Category Oxide mineral
(repeating unit)
Strunz classification 4.CB.50
Crystal system Cubic
Crystal class Hexoctahedral (m3m)
H-M symbol: (4/m 3 2/m)
Space group Fd3m
Unit cell a = 11.074 Å; Z = 16
Formula mass 197.841 g/mol
Color White, pale blue, pink to pale yellow if impure
Crystal habit Common as tiny octahedra; aggregates or crusts; botryoidal, stalactitic
Cleavage On {111}
Fracture Conchoidal
Mohs scale hardness 1.5
Luster Vitreous to silky; may be earthy or dull
Streak white /pale white
Diaphaneity Transparent
Specific gravity 3.87
Optical properties Isotropic; may be anomalously anisotropic
Refractive index n = 1.755
Other characteristics Astringent, sweetish taste; toxic
References [1][2][3]

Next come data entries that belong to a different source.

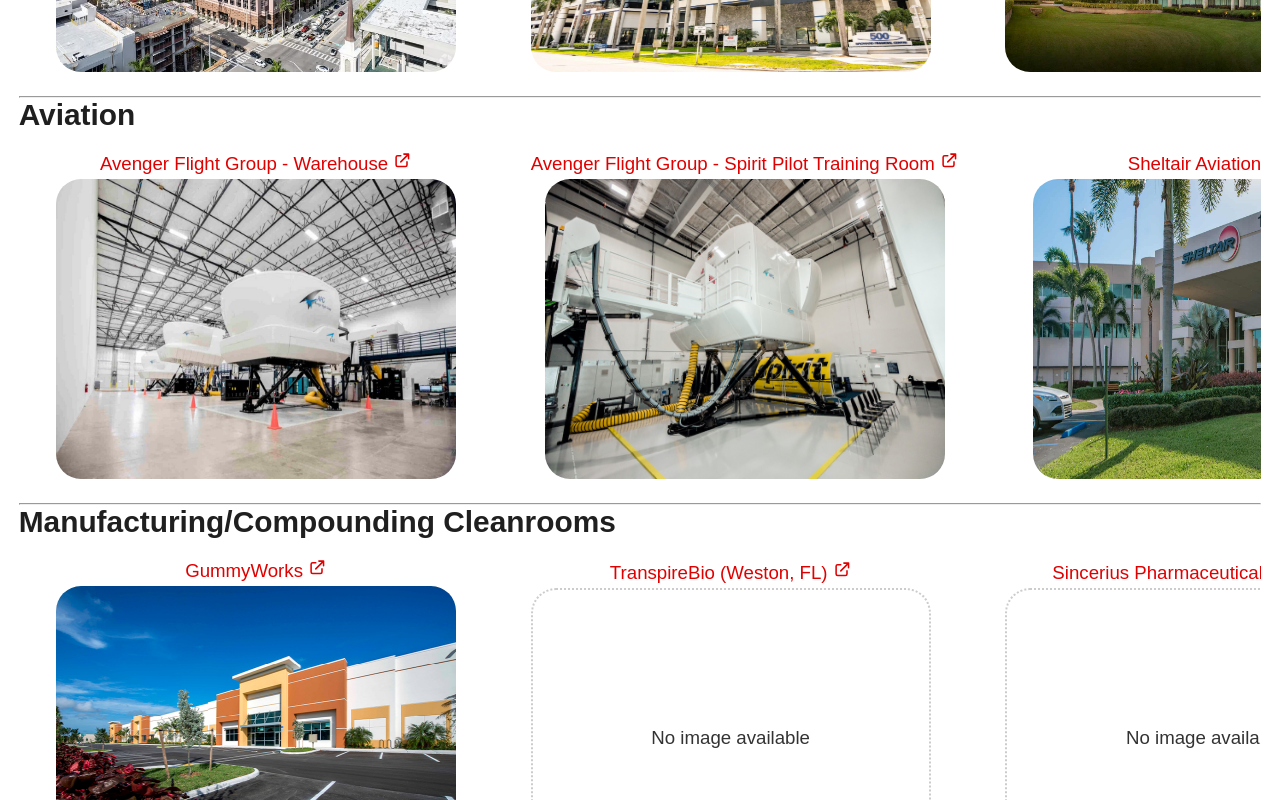
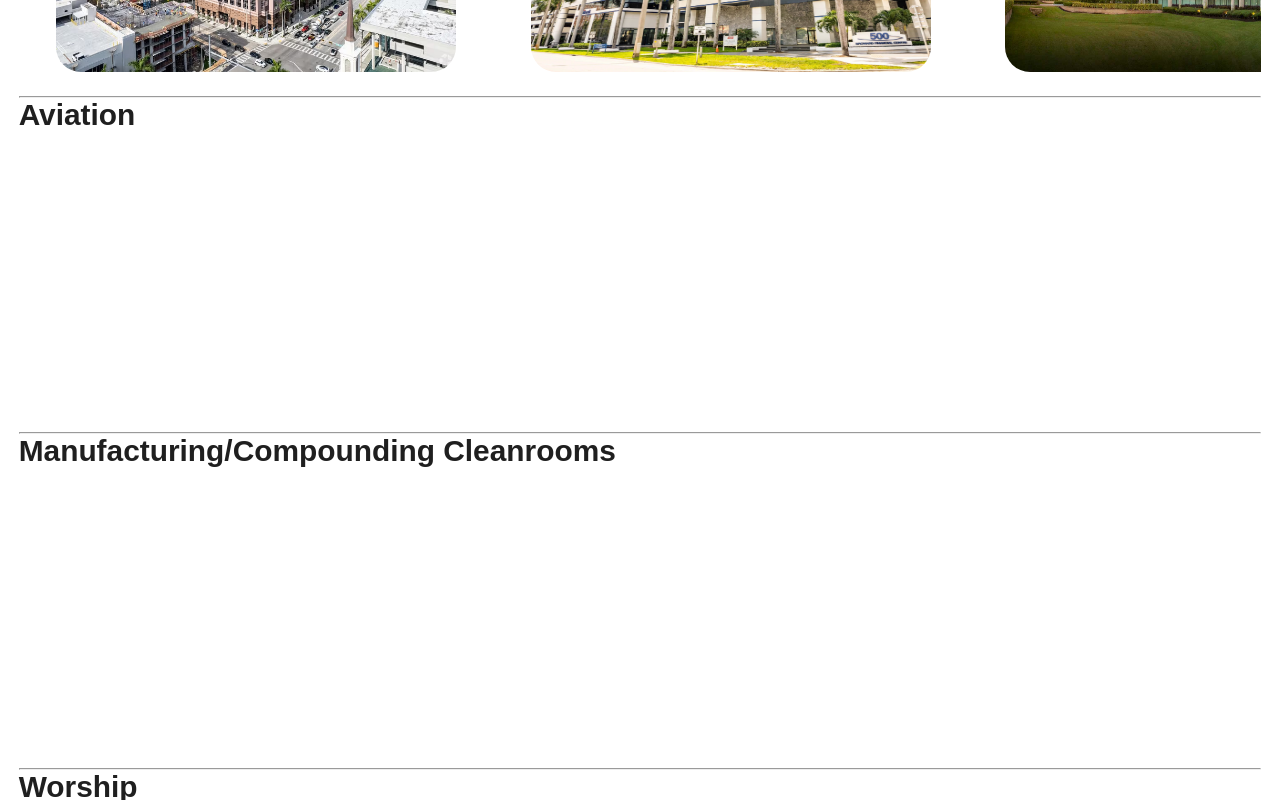
Before and after one commit to arifire21/Loucks-Engineering-Site, a Next.js app: page /portfolio in a window 1280 px wide. Shown: the part 960-1760 px from the top of the page. Built offline with nearby package versions, Linux system fonts and the light colour scheme; a web font is replaced by a local one.

Commit message:
testing acc with inview disabled

```diff
--- a/components/footer.js
+++ b/components/footer.js
@@ -21,7 +21,7 @@
 
         <div>
             <p style={{fontSize: '16pt', marginBottom:'0.5rem'}}>Quick Links</p>
-            <nav>
+            <nav tabIndex={-1}>
                 <a className={`footer-nav ${pathname === '/' ? 'f-active' : ''}`} href='/'>Home</a>
                 &ensp;<b className='footer-nav-spacer'>|</b>&ensp;
                 <a className={`footer-nav ${pathname === '/services' ? 'f-active' : ''}`} href='/services'>Services</a>
--- a/components/simple-portfolio/row-carousel.jsx
+++ b/components/simple-portfolio/row-carousel.jsx
@@ -21,7 +21,7 @@
         rootMargin: "0px 0px 0px 0px", //margin of element to look for?
         threshold: 0.1, //10% visible in order to trigger
         triggerOnce: false,
-        //skip: false,
+        skip: true, //TESTING ACC
         initialInView: arrayName === 'restaurants' || arrayName === 'offices' ? true : false
     });
 
--- a/styles/globals.scss
+++ b/styles/globals.scss
@@ -54,6 +54,19 @@
   &:hover {
       color: salmon;
       text-decoration: underline;
+  }
+  &:focus-visible {
+    /* Draw the focus when :focus-visible is supported */
+    outline: 3px solid deepskyblue;
+    outline-offset: 3px;
+}
+}
+
+@supports not selector(:focus-visible) {
+  .footer-nav:focus {
+      /* Fallback for browsers without :focus-visible support */
+      outline: 3px solid deepskyblue;
+      outline-offset: 3px;
   }
 }
 
@@ -361,6 +374,19 @@
   // &:active {
   //     color: purple
   // }
+  &:focus-visible {
+    /* Draw the focus when :focus-visible is supported */
+    outline: 3px solid deepskyblue;
+    outline-offset: 3px;
+}
+
+@supports not selector(:focus-visible) {
+    .link:focus {
+        /* Fallback for browsers without :focus-visible support */
+        outline: 3px solid deepskyblue;
+        outline-offset: 3px;
+    }
+}
 }
 
 .link-placeholder {
--- a/styles/navbar.module.scss
+++ b/styles/navbar.module.scss
@@ -63,6 +63,20 @@
     }
 }
 
+.navLink:focus-visible {
+    /* Draw the focus when :focus-visible is supported */
+    outline: 3px solid deepskyblue;
+    outline-offset: 3px;
+}
+
+@supports not selector(:focus-visible) {
+    .navLink:focus {
+        /* Fallback for browsers without :focus-visible support */
+        outline: 3px solid deepskyblue;
+        outline-offset: 3px;
+    }
+}
+
 //for mobile
 @media (max-width:450px) {
     .desktopNav { display: none; }
```
Also changed, not shown: 1 other file (tests, documents, lock files or other folders).
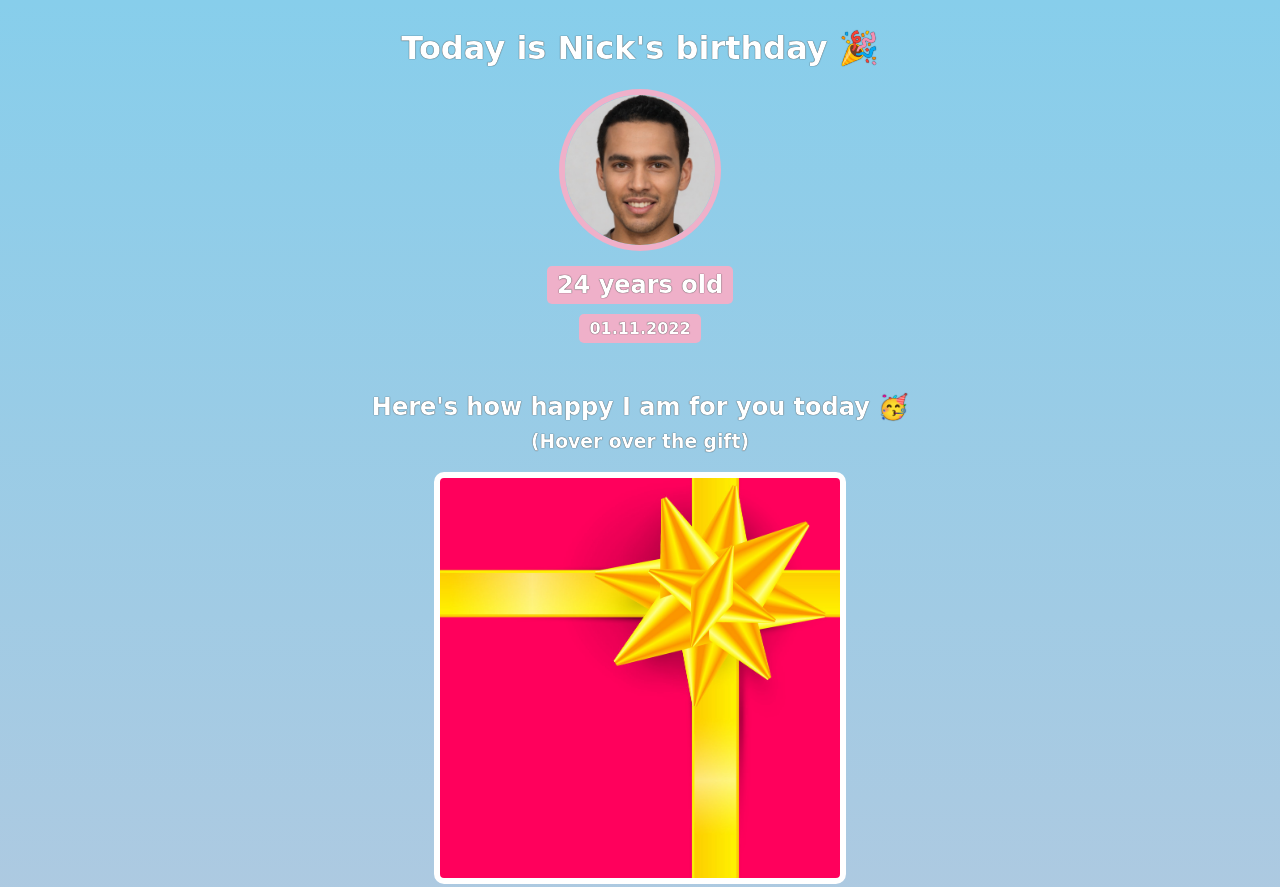
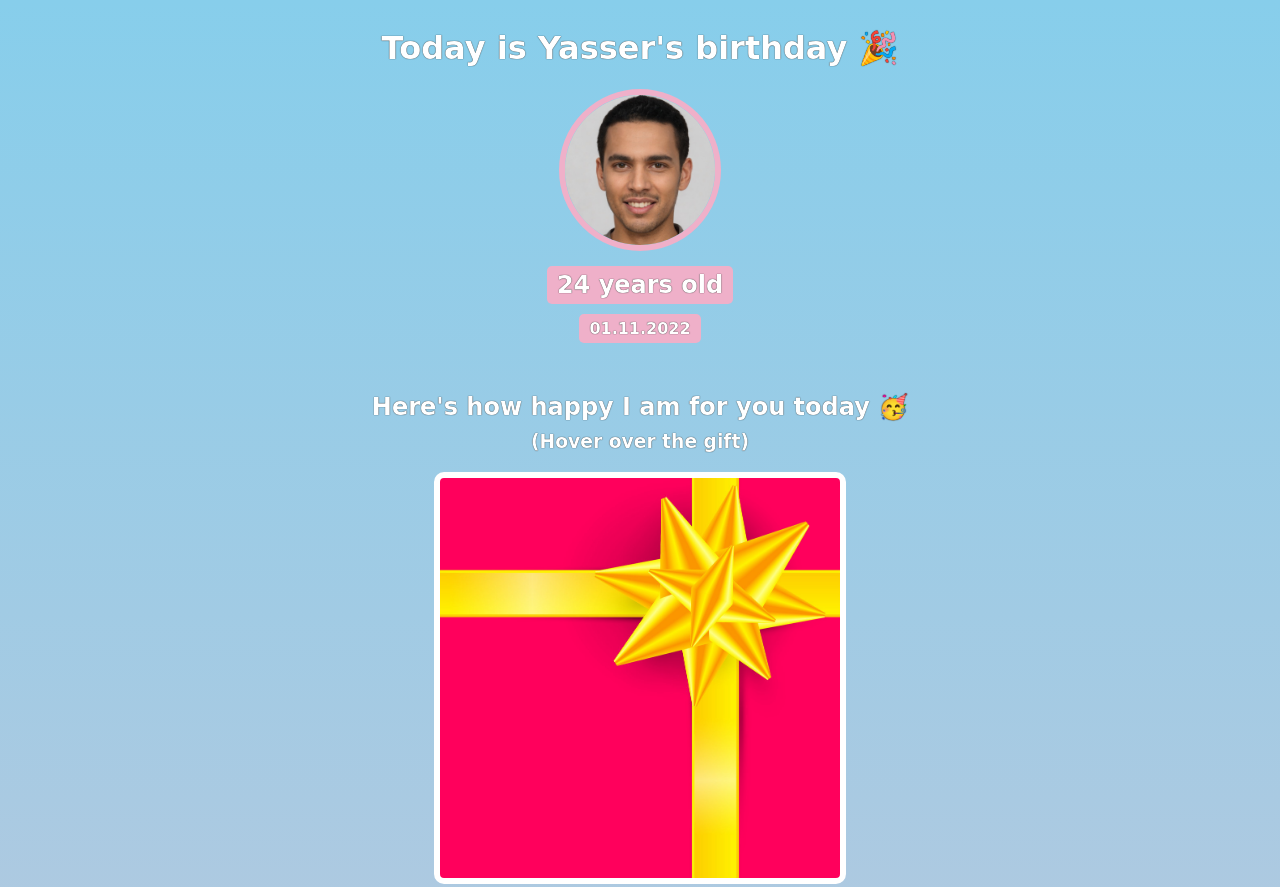
Before and after one commit to Forsser05/birthday-gift-site, a website built with Vite: page index.html in a window 1280 px wide. Shown: the top 887 px of the page. Built offline with nearby package versions, Linux system fonts and the light colour scheme; a web font is replaced by a local one.

Commit message:
Change name to Yasser

```diff
--- a/index.html
+++ b/index.html
@@ -7,7 +7,7 @@
     </head>
     <body>
         <div id="header">
-            <h1>Today is Nick's birthday 🎉</h1>
+            <h1>Today is Yasser's birthday 🎉</h1>
             <img id="bff-img" src="images/nick.jpg">
             <h2 id="bday-age">24 years old</h2>
             <h4 id="bday-date">01.11.2022</h4>
```
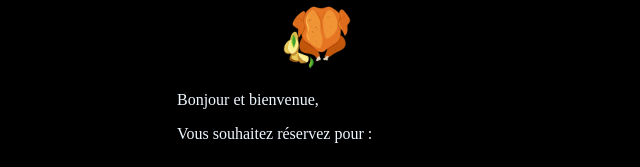
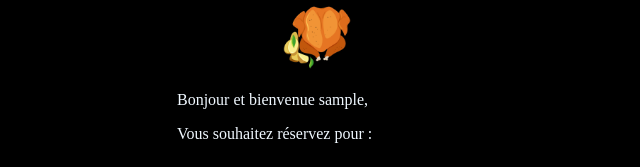
Before and after one commit to laurentmahieu/chicken_order, a Vue app: page /home in a window 1280 px wide. Shown: the top 167 px of the page, without its empty margins (323-963 px from the left). Built offline with nearby package versions, Linux system fonts and the light colour scheme; sample sign-in values are in the browser's storage.

Commit message:
fill user known

```diff
--- a/src/views/HomeView.vue
+++ b/src/views/HomeView.vue
@@ -5,7 +5,7 @@
     <img src="/android-chrome-384x384.png" alt="alt" id="homeHeaderImg" />
   </div>
   <div class="container">
-    <p>Bonjour et bienvenue,</p>
+    <p>Bonjour et bienvenue{{ ` ${name}` }},</p>
     <p>Vous souhaitez réservez pour :</p>
 
     <div id="daychoice">
@@ -79,6 +79,10 @@ export default defineComponent({
     };
   },
 
+  mounted() {
+    this.name = localStorage.getItem("username") ?? "";
+  },
+
   methods: {
     clearForm() {
       this.choosenday = null;
@@ -92,7 +96,7 @@ export default defineComponent({
 
     handleSave() {
       if (this.choosenday) {
-        if (this.name) {
+        if (this.name?.trim()) {
           if (
             this.lickChicken ||
             this.chicken ||
@@ -101,6 +105,8 @@ export default defineComponent({
           ) {
             //
             alert("Merci, à très vite");
+            localStorage.setItem("username", this.name);
+            this.$router.push("/");
           } else {
             alert(
               "Veuillez au moins indiquer une quantité positive pour un article "
```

Arsenolite is an arsenic mineral, chemical formula As4O6. It is formed as an oxidation product of arsenic sulfides. Commonly found as small octahedra it is white, but impurities of realgar or orpiment may give it a pink or yellow hue. It can be associated with its dimorph claudetite (a monoclinic form of As2O3) as well as realgar (As4S4), orpiment (As2S3) and erythrite, Co3(AsO4)2·8H2O.[1]

Arsenolite belongs to the minerals which are highly toxic.[3]


It was first described in 1854 for an occurrence in the St Andreasberg District, Harz Mountains, Lower Saxony, Germany.[3]

It occurs by the oxidation of arsenic-bearing sulfides in hydrothermal veins. It also occurs as a result of mine or coal seam fires.[1]